# [What is expected]
In the entries below, count the lines holding "href". Reply with the number only.

---------- Data ----------

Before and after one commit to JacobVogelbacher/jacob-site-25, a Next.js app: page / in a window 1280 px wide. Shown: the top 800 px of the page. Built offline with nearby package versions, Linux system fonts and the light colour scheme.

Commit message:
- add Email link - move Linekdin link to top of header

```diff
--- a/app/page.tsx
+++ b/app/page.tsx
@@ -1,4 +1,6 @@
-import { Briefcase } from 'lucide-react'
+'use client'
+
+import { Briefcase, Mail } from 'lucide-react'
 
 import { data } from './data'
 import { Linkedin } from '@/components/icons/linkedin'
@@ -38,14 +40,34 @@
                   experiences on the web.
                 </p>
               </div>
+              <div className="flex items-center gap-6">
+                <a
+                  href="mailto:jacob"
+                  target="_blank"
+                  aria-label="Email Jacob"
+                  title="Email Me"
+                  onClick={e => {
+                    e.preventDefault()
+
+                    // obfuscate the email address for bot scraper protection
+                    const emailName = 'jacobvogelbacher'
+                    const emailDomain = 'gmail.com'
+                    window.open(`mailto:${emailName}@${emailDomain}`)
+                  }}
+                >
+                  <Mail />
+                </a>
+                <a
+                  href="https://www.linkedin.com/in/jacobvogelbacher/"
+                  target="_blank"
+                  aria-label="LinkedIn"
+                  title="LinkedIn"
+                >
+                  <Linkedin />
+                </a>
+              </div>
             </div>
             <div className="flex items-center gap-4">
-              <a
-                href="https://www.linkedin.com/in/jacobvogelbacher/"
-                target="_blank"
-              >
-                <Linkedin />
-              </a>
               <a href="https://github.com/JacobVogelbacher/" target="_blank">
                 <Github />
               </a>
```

----------

# [Exercise output]
4